Jan Priddy

P.O. Box 1442
Cannon Beach, OR 97110
Phone: 
503.436.2337

Author's Bio

Jan Priddy was born in Corvallis, Oregon and completed two Bachelor of Fine Arts degrees in the visual arts and a BA in Education at the University of Washington, cum laude and Phi Beta Kappa.  Her metal work and ceramic sculpture was shown in galleries and museums throughout the west. And then she had children. Her writing has earned publication in CALYX, Raven Chronicles, StringTown, Pacific Magazine, WORK, The Humanist, Brevity blog, and North American Review, as well as inclusion in Women Runners (2001) and What Does It Mean to Be White in America? (2016). Since completing the Pacific University MFA program in fiction (2017), she continues writing fiction, nonfiction, and poetry, and teaching college classes on the north Oregon coast. 

Publications and Prizes

Anthologies: 
"Runner's High" in Women Runners
(Breakaway Books, 2001)
, What Does It Mean to Be White in America?
(2Leaf Press, 2016)
Journals: 
Calyx, Ink-Filled Page, Monkey Puzzle, Mused Literary Journal, Ontologica, RAIN, Raven Chronicles, Stringtown, The Humanist, The MacGuffin, VoiceCatcher, Work
Prizes Won: 
“Best of the Best” award in the holiday Brevity Smile Contest, for “On Yoolis Night" (2015), Finalist in the 2010 Howard Frank Mosher Short Fiction Prize in Hunger Mountain (2010); Honorable Mention Short Story Award for New Writers in Glimmer Train (2009); Class Speaker for Pacific University MFA graduation (2007); Soapstone residency (2005); Oregon Literary Arts Fellowship (2003); Arts & Letters fellowship (2002); Pushcart nomination (2001); Fiction Prize from Oregon Writers Colony (2001); Teacher as Writer Award from OCTE (1996).

More Information
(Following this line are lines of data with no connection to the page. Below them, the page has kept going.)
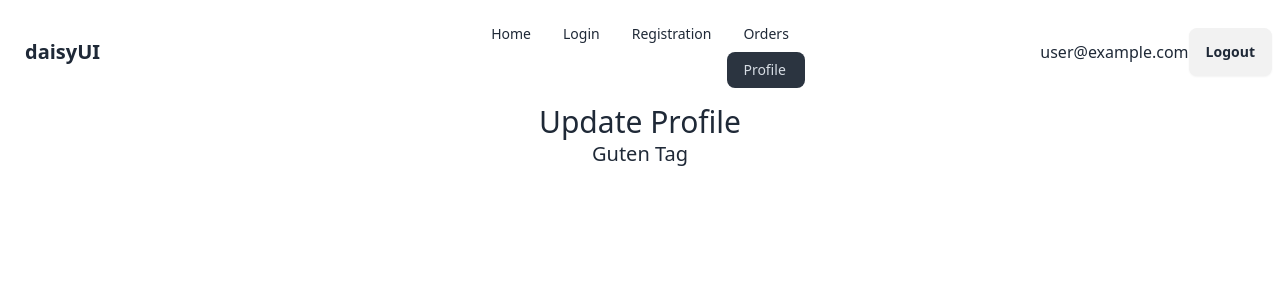
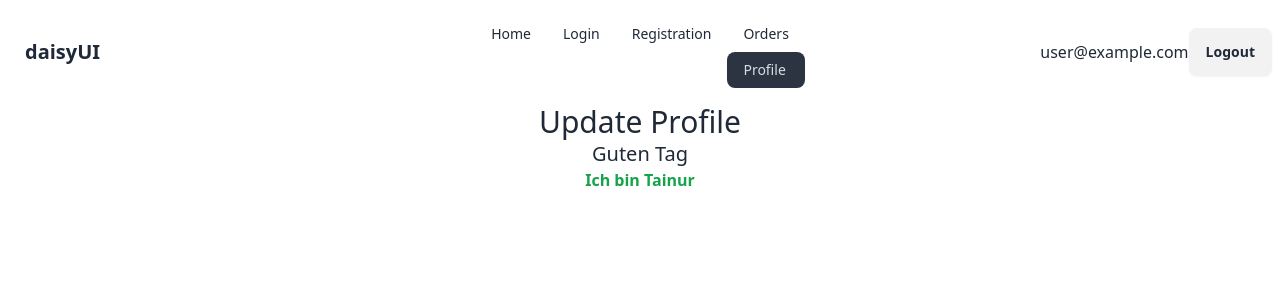
Before and after one commit to tainurrahaman/login-registration-auth, a React (Vite) app: page /profile in a window 1280 px wide. Shown: the top 300 px of the page. Built offline with nearby package versions, Linux system fonts and the light colour scheme; no server answers; sample sign-in values are in the browser's storage.

Commit message:
modified something

```diff
--- a/src/components/Login.jsx
+++ b/src/components/Login.jsx
@@ -12,7 +12,6 @@ const Login = () => {
     const email = e.target.email.value;
     const password = e.target.password.value;
 
-    console.log(email, password);
     // Login User
     logInUser(email, password)
       .then((result) => {
--- a/src/components/Profile.jsx
+++ b/src/components/Profile.jsx
@@ -3,6 +3,7 @@ const Profile = () => {
     <div className="text-center">
       <h2 className="text-3xl">Update Profile</h2>
       <h4 className="text-xl">Guten Tag</h4>
+      <p className="font-semibold text-green-600">Ich bin Tainur</p>
     </div>
   );
 };
--- a/src/components/Registration.jsx
+++ b/src/components/Registration.jsx
@@ -12,8 +12,6 @@ const Registration = () => {
     const name = event.target.name.value;
     const email = event.target.email.value;
     const password = event.target.password.value;
-
-    console.log(name, email, password);
 
     // Create User
     createUser(email, password)
```
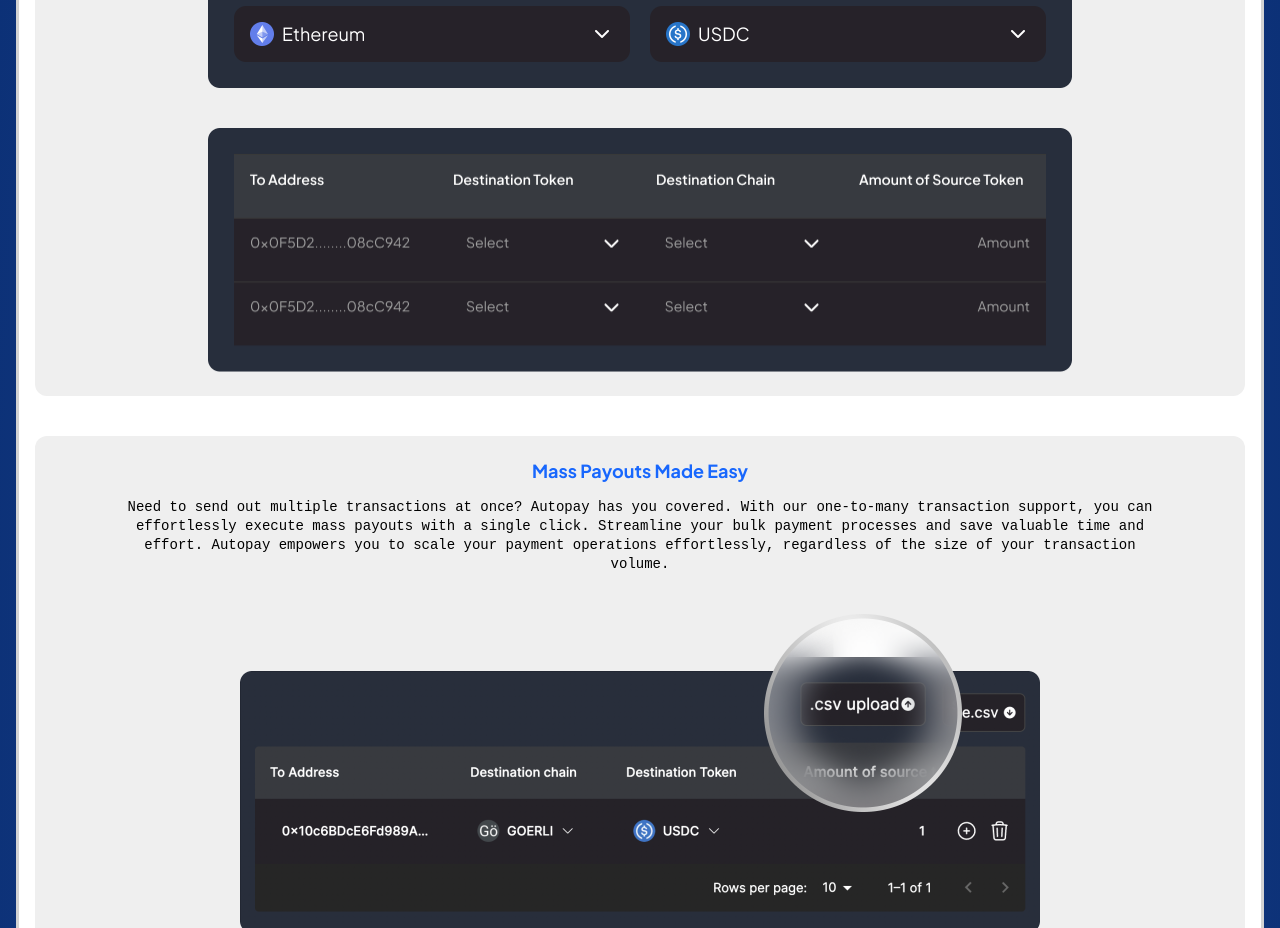
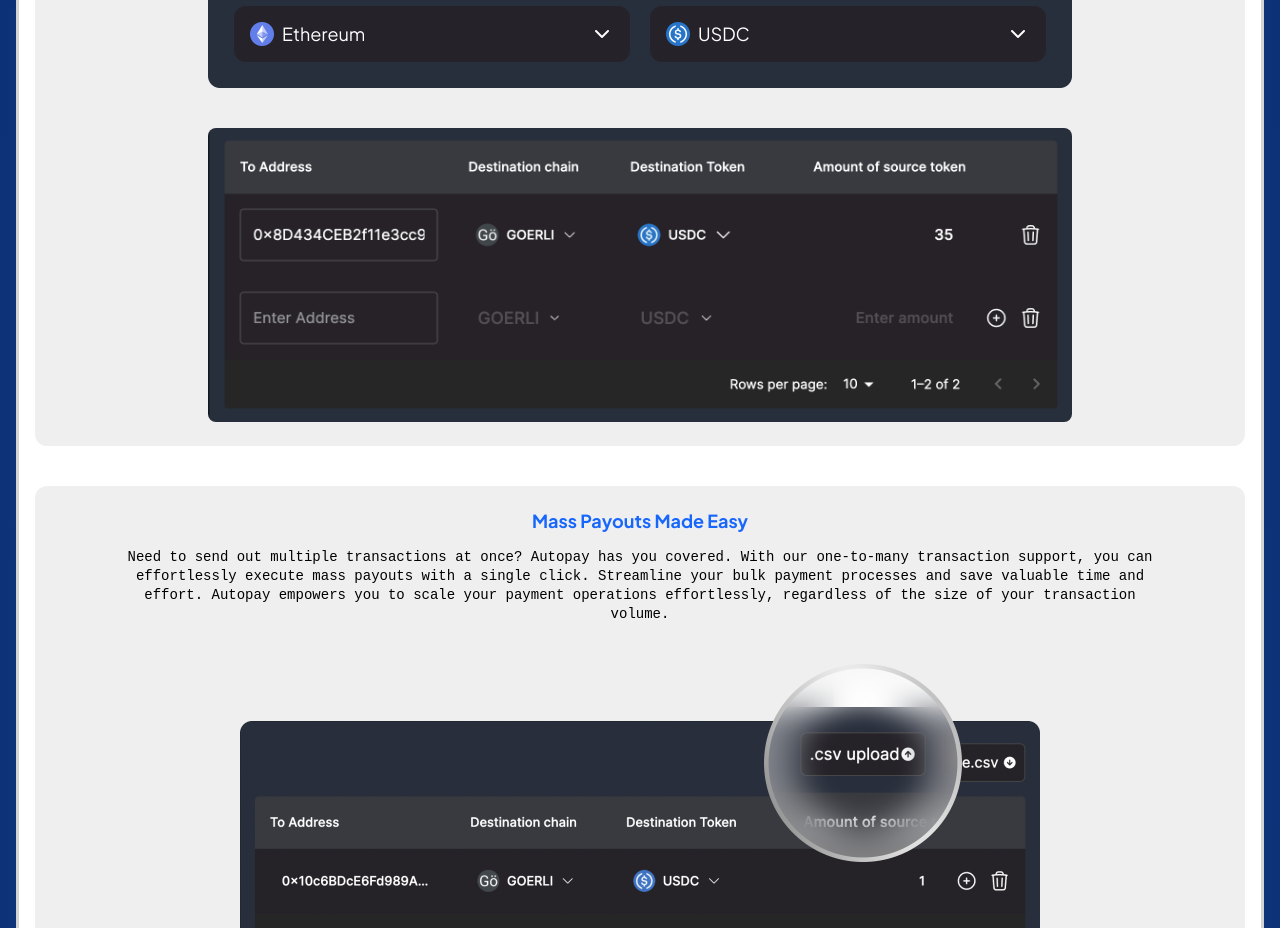
Before and after one commit to fragmentsHQ/fragments-landing-page, a Next.js app: page / in a window 1280 px wide. Shown: the part 2020-2948 px from the top of the page. Built offline with nearby package versions, Linux system fonts and the light colour scheme.

Commit message:
fix: add amount

```diff
--- a/components/autopay/features/CrosschainTokenPayments.tsx
+++ b/components/autopay/features/CrosschainTokenPayments.tsx
@@ -7,7 +7,7 @@
       <div className="relative lg:max-w-[864px] md:block hidden md:max-w-[633px] md:h-[110px] w-full mt-10 mx-auto lg:h-[140px]">
         <Image src={"/images/steps.png"} fill alt="Steps" />
       </div>
-      <div className="relative lg:max-w-[864px] lg:block hidden md:max-w-[633px] md:h-[110px] w-full mt-10 mx-auto lg:h-[244px]">
+      <div className="relative lg:max-w-[864px] lg:block hidden md:max-w-[633px] md:h-[110px] w-full mt-10 mx-auto rounded-lg overflow-hidden lg:h-[294px]">
         <Image src={"/images/tokentable.png"} fill alt="Steps" />
       </div>
       <div className="relative lg:max-w-[864px] lg:hidden md:block hidden md:max-w-[633px] md:h-[248px] w-full mt-10 mx-auto lg:h-[244px]">
```
Also changed, not shown: public/images/tokentable.png.
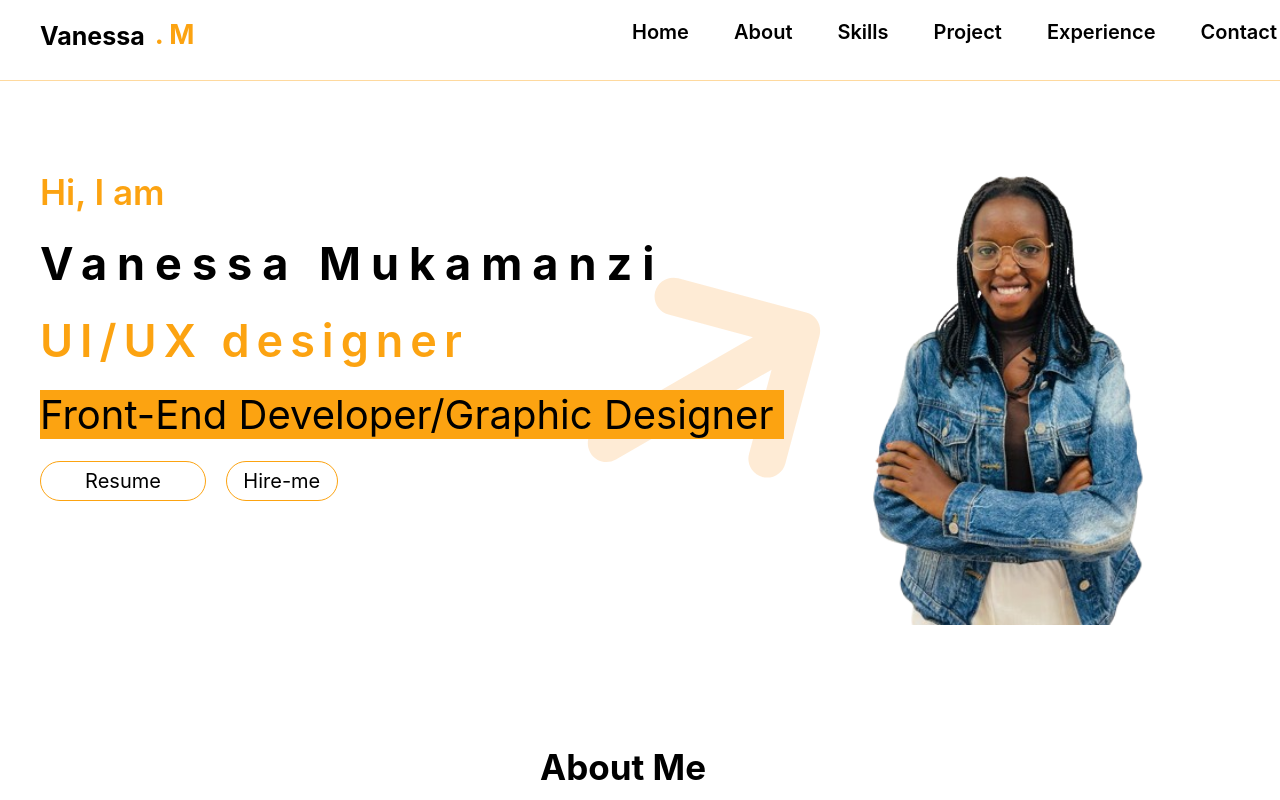
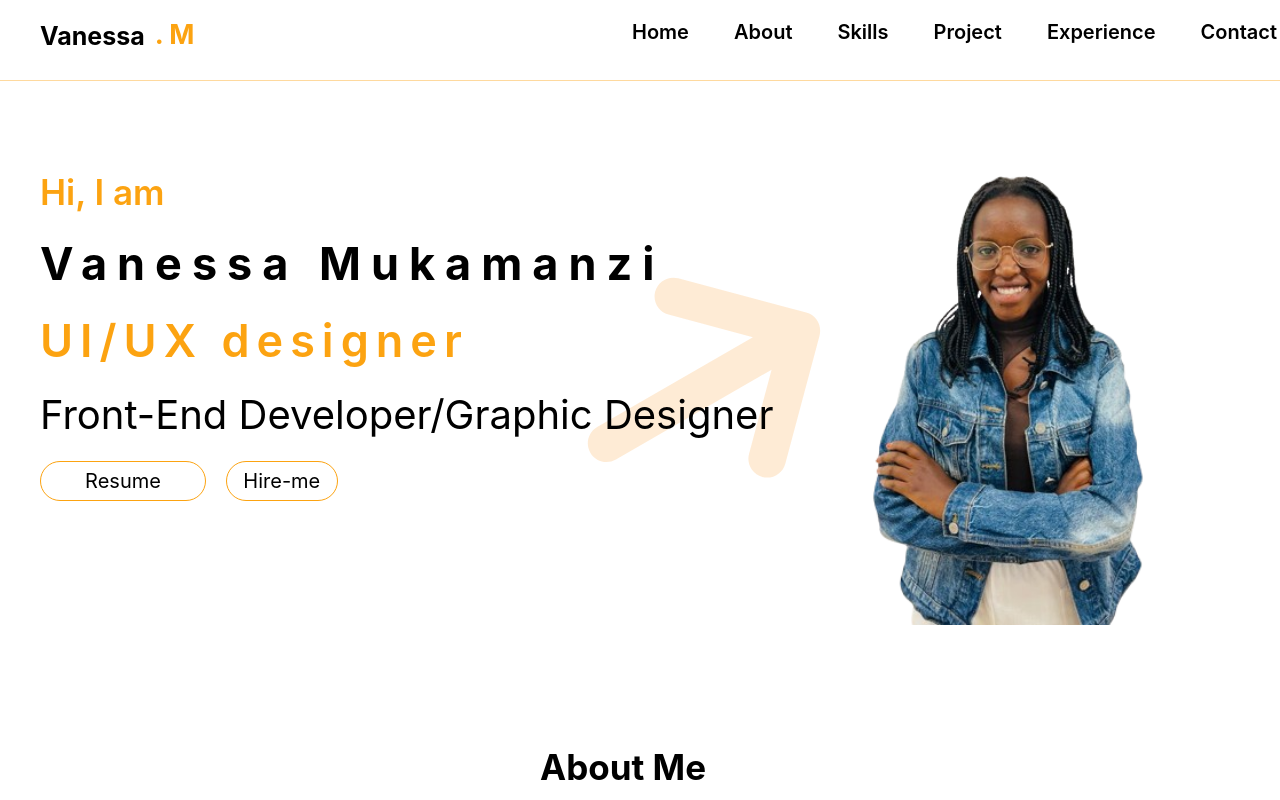
Before and after one commit to m-vanessa12/My-Portfolio, a React (Create React App) app: page / in a window 1280 px wide. Shown: the top 800 px of the page. Built offline with nearby package versions, Linux system fonts and the light colour scheme.

Commit message:
working on other roles width

```diff
--- a/src/hero-section/hero.css
+++ b/src/hero-section/hero.css
@@ -58,7 +58,7 @@
     margin-left: 20px;
     font-size: 40px;
     font-weight: 400;
-    background-color: #FCA311;
+    /* background-color: #FCA311; */
     width: 100%;
 
 }
```
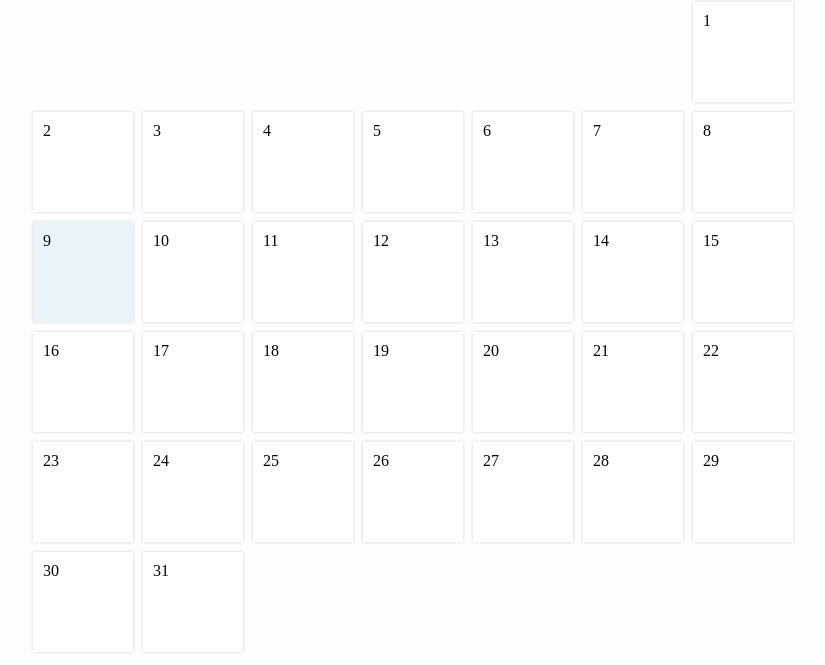
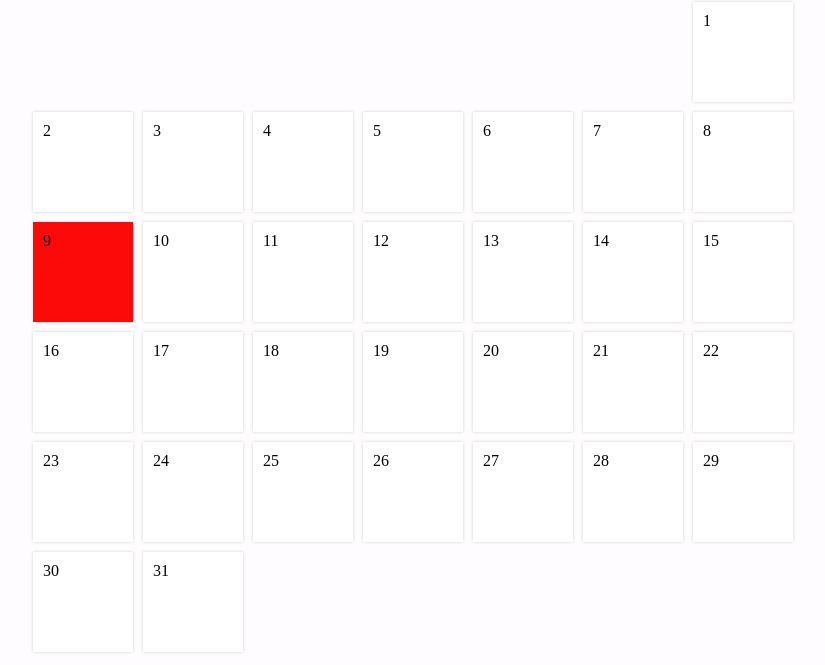
Before and after one commit to BartequaBlackmon/calendar_app, a plain HTML site: page index.html in a window 1280 px wide. Shown: the part 143-808 px from the top of the page, without its empty margins (227-1052 px from the left). Drawn offline with Linux system fonts and the light colour scheme.

Commit message:
add style

```diff
--- a/assets/style.css
+++ b/assets/style.css
@@ -62,7 +62,7 @@ body {
   }
 
   .day + #currentDay {
-    background-color:#e8f4fa;
+    background-color:#fc0909;
   }
   .event {
     font-size: 10px;
```
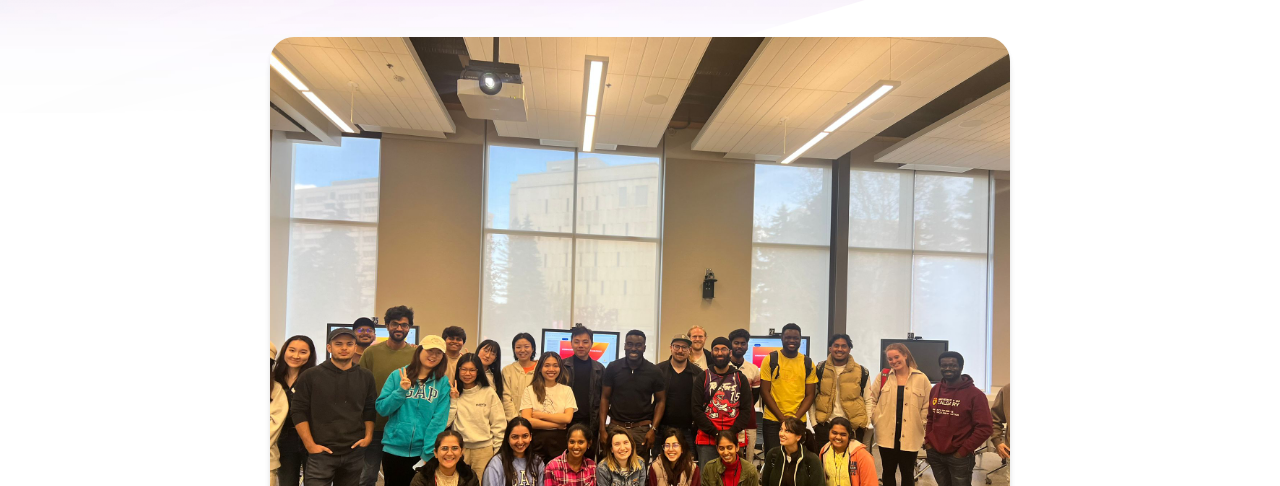
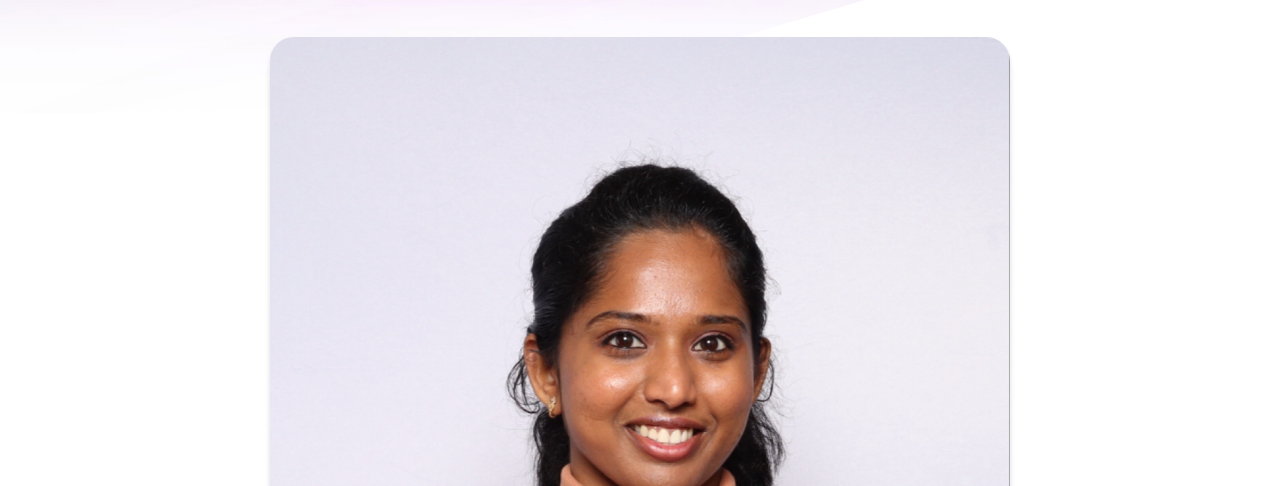
Before and after one commit to i-archanasenthil/i-archanasenthil.github.io, an Astro site: page /about in a window 1280 px wide. Shown: the part 314-800 px from the top of the page. Built offline with nearby package versions, Linux system fonts and the light colour scheme; Astro itself is replaced by a stand-in of ours.

Commit message:
Updated picture

```diff
--- a/src/pages/about.astro
+++ b/src/pages/about.astro
@@ -15,7 +15,7 @@ import Hero from '../components/Hero.astro';
 				<img
 					width="1553"
 					height="873"
-					src="/assets/Pic_1.jpeg"
+					src="/assets/final.jpeg"
 					alt="Archana Senthil at school in University of Calgary"
 				/>
 			</Hero>
```
Also changed, not shown: public/assets/final.jpeg (added).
Listed as: 
Creative Nonfiction Writer, Fiction Writer, Poet
Gives readings: 
Yes
Travels for readings: 
Yes
Prefers to work with: 
Any
Fluent in: 
English
Born in: 
Corvallis, OR
Raised in: 
Corvallis, Portland, and Seattle, WA
work_excerpt: 
EYEBROW WINGS My son has shaved round his eyebrows. I am not supposed to notice, as if they shaped themselves, once he made his preference known. At just fifteen his moustache is a stipple, his beard a mere suggestion of goatee, but these eyebrows take flight, a swath of beaten foliage, sheltering his sight. Thick and broad above his eyes, peregrine wings feather wide, emphatic statements. He has taken razor to brow bone, temple, forehead, shaved a new form, tame, one slim word each, removed that raucous grown vocabulary. Caught by surprise, he smiles elf-bright, eyes wide, these new softspoke brows. He denies he’s clipped them, impatient as his grin, moves off. from North American Review
Please note: All information in the Directory is provided by the listed writers or their representatives.
Last updated: Feb 16, 2017